ACTIVITY: Find the lines below that contain the string "entryPerimeter". Copy each one.

◇ ◇ ◇ ◇ ◇

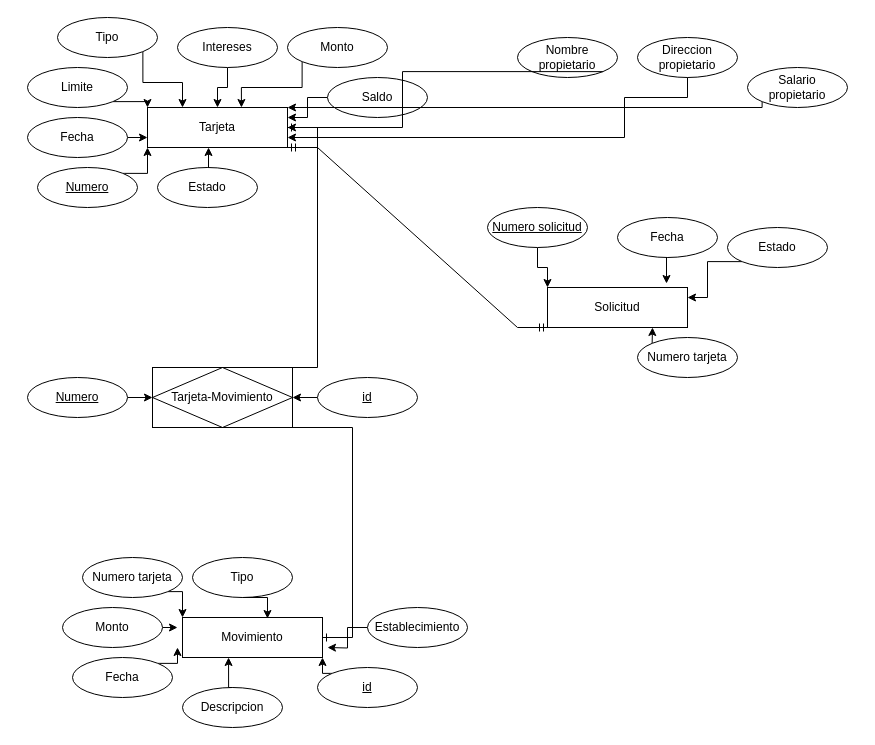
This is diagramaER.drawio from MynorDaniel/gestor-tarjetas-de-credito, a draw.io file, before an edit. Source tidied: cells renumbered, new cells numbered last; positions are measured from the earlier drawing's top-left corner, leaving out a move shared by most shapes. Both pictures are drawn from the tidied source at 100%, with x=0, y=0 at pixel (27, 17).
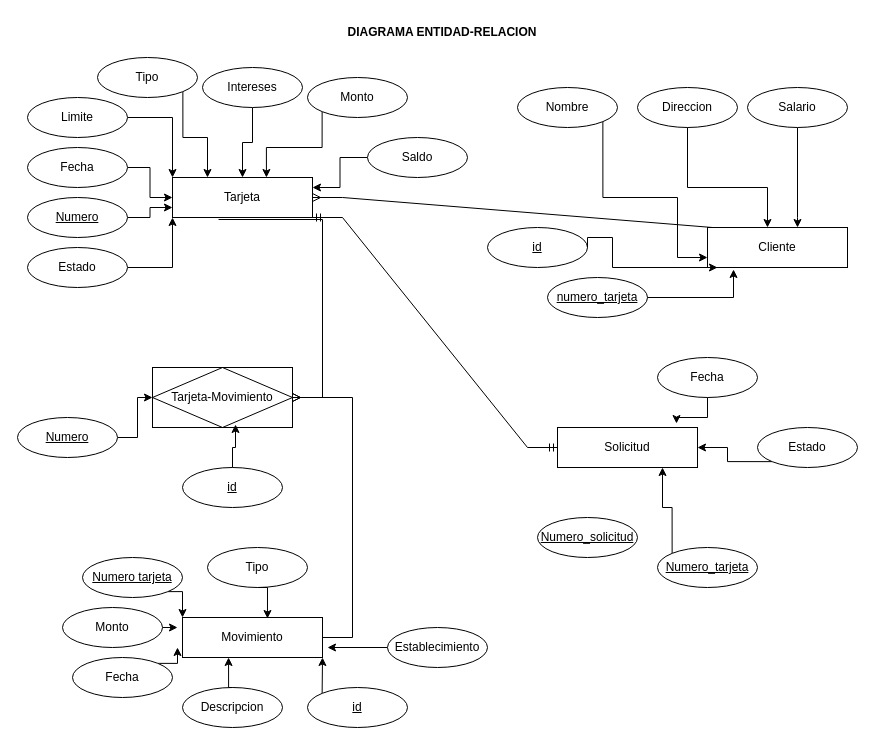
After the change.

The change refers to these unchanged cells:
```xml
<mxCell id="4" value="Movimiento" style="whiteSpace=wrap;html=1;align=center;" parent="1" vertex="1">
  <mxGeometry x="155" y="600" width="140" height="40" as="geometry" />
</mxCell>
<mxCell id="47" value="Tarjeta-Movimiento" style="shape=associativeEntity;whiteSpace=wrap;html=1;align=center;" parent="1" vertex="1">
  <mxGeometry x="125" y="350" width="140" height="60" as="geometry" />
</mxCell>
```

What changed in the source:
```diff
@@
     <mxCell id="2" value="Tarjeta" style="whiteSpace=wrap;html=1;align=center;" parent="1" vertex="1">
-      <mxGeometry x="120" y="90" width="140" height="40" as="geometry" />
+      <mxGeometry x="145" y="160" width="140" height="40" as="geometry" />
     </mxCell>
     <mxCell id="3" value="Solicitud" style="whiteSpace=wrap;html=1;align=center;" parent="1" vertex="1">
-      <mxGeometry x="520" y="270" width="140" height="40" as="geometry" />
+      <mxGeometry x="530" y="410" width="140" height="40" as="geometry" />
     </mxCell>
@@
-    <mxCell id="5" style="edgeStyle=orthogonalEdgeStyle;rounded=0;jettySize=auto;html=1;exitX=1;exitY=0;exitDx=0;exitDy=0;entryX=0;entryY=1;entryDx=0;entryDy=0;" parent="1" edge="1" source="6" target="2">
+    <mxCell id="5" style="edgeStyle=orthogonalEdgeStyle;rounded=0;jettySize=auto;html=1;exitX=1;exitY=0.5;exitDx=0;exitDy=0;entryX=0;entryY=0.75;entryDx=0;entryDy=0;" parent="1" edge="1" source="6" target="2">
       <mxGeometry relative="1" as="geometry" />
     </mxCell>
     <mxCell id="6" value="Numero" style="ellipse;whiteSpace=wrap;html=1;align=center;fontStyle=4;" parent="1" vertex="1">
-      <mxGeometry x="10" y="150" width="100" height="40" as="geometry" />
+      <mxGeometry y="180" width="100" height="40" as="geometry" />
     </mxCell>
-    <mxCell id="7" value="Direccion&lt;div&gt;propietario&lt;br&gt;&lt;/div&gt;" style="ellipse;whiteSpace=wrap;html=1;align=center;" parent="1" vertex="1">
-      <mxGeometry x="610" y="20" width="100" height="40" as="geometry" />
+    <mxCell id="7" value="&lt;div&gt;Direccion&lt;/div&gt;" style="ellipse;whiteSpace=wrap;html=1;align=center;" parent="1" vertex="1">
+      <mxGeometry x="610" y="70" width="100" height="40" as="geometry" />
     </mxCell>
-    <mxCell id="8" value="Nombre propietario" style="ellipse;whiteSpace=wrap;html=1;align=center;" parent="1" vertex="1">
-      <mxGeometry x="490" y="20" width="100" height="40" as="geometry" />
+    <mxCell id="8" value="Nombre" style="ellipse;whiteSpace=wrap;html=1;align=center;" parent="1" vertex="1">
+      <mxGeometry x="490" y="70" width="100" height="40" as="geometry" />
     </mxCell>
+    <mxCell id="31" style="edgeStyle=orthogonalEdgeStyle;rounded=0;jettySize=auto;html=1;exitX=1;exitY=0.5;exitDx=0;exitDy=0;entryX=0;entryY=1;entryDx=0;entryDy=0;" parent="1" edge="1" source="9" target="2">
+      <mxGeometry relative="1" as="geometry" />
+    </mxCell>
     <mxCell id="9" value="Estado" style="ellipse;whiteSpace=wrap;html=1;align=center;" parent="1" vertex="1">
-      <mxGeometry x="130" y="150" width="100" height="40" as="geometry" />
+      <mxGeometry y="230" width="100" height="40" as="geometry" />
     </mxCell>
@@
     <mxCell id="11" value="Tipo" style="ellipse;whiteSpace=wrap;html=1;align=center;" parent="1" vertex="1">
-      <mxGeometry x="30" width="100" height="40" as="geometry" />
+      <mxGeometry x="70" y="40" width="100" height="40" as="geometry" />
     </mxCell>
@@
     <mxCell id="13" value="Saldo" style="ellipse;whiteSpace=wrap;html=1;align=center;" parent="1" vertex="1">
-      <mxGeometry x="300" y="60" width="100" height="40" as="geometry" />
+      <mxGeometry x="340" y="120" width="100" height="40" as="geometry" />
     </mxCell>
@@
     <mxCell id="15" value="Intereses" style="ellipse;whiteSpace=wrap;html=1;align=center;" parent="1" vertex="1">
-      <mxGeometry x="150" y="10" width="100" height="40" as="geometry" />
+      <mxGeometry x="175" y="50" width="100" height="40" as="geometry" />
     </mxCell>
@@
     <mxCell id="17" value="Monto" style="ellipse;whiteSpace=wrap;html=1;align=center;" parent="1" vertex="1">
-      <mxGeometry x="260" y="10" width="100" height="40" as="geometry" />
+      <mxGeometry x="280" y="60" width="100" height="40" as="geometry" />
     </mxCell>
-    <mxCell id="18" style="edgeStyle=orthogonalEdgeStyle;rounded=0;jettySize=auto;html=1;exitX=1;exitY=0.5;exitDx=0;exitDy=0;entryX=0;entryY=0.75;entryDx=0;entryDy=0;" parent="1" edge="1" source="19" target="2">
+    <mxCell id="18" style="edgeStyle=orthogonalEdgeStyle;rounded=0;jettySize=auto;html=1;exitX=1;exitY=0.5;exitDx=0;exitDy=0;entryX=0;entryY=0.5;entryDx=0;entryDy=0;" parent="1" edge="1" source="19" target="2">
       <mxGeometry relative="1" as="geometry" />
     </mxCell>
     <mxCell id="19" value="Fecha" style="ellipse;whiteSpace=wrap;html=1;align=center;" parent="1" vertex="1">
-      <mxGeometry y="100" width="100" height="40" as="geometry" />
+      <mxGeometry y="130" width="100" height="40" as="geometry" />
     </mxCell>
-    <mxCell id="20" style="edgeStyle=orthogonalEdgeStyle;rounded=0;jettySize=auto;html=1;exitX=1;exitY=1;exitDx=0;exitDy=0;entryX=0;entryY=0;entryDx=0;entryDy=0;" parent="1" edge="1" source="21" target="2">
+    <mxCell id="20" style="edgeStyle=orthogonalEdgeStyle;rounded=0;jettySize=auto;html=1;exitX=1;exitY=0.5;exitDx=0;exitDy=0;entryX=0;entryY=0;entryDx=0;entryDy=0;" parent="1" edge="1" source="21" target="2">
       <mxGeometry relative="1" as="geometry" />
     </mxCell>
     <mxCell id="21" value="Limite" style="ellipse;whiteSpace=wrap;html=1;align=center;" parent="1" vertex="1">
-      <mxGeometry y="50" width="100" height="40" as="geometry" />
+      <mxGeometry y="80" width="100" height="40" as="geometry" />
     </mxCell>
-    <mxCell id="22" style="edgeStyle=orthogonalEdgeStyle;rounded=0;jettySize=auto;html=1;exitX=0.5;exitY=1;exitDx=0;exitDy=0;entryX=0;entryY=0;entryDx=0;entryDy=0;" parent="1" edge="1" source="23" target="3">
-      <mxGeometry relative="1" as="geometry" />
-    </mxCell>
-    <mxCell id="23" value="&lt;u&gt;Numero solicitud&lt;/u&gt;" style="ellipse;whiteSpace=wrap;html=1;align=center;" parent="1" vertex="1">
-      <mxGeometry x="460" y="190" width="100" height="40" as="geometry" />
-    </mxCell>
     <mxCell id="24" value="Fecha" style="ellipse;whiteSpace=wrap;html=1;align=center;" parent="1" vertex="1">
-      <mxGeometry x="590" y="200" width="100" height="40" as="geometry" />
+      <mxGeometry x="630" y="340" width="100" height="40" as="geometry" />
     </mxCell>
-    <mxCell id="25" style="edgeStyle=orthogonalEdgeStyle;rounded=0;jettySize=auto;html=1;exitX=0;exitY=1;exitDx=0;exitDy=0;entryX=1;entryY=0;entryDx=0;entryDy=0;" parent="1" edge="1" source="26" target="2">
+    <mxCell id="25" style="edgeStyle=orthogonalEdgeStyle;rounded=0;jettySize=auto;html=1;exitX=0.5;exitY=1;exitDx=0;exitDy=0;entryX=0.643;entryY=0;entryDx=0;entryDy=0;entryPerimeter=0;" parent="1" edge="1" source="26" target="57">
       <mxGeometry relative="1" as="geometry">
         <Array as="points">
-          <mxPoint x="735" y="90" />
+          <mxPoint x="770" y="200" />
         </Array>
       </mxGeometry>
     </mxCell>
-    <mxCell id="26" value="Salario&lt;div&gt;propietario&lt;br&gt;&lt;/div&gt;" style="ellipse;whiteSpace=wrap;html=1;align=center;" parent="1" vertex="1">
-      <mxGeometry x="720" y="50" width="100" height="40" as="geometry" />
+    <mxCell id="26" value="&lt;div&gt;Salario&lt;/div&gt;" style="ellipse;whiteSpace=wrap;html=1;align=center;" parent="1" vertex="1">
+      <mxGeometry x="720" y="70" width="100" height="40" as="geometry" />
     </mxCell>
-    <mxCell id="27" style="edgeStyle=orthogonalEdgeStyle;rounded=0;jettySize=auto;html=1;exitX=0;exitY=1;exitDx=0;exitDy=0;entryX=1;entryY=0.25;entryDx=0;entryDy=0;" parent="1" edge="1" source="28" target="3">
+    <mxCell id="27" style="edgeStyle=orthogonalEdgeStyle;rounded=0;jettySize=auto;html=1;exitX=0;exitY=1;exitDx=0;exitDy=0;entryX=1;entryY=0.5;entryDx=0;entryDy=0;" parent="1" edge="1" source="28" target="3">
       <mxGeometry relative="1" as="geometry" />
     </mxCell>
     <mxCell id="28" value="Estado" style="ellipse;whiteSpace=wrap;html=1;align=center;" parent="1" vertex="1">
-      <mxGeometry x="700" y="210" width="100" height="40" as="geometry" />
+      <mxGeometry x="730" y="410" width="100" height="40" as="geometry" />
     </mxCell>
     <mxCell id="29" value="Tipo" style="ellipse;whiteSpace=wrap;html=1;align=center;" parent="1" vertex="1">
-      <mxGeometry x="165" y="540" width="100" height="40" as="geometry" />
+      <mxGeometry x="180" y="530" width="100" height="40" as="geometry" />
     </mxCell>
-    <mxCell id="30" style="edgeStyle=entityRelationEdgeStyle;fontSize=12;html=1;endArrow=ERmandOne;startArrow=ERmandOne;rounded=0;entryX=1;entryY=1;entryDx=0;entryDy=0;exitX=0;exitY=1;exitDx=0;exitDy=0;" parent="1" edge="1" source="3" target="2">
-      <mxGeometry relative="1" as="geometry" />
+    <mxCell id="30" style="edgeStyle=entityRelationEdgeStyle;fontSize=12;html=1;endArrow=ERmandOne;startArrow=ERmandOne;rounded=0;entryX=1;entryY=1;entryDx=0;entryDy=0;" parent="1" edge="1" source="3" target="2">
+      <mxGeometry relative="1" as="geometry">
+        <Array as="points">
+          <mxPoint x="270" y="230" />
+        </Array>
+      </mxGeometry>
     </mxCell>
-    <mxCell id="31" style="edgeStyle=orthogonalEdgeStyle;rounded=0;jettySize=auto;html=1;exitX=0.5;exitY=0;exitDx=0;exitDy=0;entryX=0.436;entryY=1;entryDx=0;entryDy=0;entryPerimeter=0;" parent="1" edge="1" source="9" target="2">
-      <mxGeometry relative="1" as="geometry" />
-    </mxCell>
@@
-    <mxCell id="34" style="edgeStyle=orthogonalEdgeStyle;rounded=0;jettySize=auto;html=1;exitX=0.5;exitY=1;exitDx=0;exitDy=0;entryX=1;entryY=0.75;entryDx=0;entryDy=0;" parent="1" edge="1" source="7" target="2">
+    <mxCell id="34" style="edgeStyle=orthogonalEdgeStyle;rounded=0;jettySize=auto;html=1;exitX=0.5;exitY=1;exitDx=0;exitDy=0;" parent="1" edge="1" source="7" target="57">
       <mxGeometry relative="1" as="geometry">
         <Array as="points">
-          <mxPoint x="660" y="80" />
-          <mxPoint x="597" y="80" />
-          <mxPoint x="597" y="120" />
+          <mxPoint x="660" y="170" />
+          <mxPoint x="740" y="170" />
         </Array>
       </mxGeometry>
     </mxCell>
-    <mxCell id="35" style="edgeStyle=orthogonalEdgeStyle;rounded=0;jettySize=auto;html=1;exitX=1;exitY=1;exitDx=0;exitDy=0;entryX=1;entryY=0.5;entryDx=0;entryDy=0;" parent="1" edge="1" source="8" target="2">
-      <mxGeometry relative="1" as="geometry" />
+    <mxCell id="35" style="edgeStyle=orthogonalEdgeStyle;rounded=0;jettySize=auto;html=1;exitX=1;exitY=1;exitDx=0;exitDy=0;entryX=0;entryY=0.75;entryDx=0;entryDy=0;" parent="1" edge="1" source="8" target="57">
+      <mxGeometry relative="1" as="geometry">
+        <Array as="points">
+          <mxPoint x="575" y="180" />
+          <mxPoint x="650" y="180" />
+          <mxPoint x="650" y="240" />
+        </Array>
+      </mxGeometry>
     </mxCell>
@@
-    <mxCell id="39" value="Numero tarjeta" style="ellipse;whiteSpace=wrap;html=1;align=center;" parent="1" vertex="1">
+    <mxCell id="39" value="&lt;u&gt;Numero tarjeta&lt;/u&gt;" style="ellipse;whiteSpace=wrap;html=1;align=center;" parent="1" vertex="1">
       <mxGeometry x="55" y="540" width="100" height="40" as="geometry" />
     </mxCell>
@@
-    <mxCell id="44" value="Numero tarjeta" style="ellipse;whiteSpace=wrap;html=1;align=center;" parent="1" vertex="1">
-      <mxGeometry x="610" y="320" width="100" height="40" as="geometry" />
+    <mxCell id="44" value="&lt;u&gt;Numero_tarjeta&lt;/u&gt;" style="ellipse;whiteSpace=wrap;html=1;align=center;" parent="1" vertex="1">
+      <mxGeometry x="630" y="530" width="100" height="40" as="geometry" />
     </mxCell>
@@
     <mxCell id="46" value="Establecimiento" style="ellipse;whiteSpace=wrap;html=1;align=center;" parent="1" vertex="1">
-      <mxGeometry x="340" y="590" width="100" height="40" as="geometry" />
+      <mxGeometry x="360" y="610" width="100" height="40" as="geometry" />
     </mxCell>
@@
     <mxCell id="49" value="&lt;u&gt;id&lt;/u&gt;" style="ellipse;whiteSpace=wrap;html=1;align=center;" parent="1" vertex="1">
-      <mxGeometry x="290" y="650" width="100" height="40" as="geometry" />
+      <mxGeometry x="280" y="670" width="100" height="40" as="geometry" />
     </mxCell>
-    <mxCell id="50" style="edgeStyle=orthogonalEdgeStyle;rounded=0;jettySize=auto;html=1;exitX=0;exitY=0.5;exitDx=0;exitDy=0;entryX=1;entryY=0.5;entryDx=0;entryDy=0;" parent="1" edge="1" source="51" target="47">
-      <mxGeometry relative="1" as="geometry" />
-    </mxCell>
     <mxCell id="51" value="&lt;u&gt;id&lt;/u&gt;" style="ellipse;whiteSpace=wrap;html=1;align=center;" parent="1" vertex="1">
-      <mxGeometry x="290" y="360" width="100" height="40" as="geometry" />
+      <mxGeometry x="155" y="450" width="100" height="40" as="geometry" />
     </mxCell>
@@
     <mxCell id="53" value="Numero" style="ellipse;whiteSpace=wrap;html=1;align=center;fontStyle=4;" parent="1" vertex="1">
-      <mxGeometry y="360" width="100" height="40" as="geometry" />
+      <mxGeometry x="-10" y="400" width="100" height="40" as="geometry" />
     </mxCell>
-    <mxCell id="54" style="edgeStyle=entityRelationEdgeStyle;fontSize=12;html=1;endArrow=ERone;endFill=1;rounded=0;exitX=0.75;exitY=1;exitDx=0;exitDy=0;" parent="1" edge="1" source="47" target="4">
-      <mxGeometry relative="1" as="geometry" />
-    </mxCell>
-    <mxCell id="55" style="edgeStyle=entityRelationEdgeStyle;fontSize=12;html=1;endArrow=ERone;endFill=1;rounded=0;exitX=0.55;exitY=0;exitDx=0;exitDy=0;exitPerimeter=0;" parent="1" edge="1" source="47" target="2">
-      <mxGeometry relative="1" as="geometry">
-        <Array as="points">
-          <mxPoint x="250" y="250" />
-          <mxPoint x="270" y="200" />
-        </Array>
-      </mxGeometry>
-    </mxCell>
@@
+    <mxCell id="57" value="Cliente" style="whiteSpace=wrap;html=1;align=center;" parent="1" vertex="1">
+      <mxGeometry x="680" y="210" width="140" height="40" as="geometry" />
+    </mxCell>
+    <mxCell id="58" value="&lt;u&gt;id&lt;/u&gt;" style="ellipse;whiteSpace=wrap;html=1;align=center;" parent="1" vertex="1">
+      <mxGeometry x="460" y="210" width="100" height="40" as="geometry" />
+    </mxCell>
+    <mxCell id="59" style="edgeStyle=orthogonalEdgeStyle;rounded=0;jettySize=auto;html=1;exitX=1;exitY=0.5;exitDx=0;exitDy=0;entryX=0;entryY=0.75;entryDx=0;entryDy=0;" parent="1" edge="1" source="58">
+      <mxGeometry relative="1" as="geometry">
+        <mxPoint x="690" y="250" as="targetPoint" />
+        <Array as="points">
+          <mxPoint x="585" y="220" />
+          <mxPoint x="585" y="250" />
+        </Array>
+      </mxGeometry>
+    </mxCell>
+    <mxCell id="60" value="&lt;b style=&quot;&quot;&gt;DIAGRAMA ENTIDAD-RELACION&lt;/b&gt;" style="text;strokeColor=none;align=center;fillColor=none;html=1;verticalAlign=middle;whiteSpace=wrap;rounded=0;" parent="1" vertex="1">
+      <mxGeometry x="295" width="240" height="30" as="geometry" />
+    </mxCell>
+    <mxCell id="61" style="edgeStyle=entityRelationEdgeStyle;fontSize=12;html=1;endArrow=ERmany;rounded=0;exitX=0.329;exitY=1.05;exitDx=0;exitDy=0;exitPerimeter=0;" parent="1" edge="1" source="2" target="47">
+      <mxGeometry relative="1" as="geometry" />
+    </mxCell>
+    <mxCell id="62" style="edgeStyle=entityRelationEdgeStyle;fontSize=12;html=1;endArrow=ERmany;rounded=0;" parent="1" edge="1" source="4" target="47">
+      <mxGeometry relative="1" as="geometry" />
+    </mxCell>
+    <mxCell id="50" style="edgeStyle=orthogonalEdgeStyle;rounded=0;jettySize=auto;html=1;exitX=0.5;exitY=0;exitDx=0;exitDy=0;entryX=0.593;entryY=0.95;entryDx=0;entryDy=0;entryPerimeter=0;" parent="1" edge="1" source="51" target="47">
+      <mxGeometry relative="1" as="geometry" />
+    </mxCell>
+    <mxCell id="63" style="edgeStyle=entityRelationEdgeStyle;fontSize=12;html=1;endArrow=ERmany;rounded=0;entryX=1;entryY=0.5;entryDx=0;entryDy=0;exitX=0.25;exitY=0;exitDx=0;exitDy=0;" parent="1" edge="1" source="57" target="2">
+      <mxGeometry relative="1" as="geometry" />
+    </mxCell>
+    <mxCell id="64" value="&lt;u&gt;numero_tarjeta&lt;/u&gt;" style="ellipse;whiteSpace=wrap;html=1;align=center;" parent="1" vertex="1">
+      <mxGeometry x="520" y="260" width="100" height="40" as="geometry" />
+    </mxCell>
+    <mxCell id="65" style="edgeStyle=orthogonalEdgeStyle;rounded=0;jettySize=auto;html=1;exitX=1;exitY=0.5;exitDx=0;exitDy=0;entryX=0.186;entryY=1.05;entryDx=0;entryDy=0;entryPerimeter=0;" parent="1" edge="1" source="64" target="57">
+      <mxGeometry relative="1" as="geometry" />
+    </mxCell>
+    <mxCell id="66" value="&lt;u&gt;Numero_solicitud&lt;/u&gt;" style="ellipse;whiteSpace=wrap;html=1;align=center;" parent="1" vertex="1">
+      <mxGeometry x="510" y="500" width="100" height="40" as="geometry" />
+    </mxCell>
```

◇ ◇ ◇ ◇ ◇

SOLUTION FOR THIS EXERCISE:
+    <mxCell id="25" style="edgeStyle=orthogonalEdgeStyle;rounded=0;jettySize=auto;html=1;exitX=0.5;exitY=1;exitDx=0;exitDy=0;entryX=0.643;entryY=0;entryDx=0;entryDy=0;entryPerimeter=0;" parent="1" edge="1" source="26" target="57">
-    <mxCell id="31" style="edgeStyle=orthogonalEdgeStyle;rounded=0;jettySize=auto;html=1;exitX=0.5;exitY=0;exitDx=0;exitDy=0;entryX=0.436;entryY=1;entryDx=0;entryDy=0;entryPerimeter=0;" parent="1" edge="1" source="9" target="2">
+    <mxCell id="50" style="edgeStyle=orthogonalEdgeStyle;rounded=0;jettySize=auto;html=1;exitX=0.5;exitY=0;exitDx=0;exitDy=0;entryX=0.593;entryY=0.95;entryDx=0;entryDy=0;entryPerimeter=0;" parent="1" edge="1" source="51" target="47">
+    <mxCell id="65" style="edgeStyle=orthogonalEdgeStyle;rounded=0;jettySize=auto;html=1;exitX=1;exitY=0.5;exitDx=0;exitDy=0;entryX=0.186;entryY=1.05;entryDx=0;entryDy=0;entryPerimeter=0;" parent="1" edge="1" source="64" target="57">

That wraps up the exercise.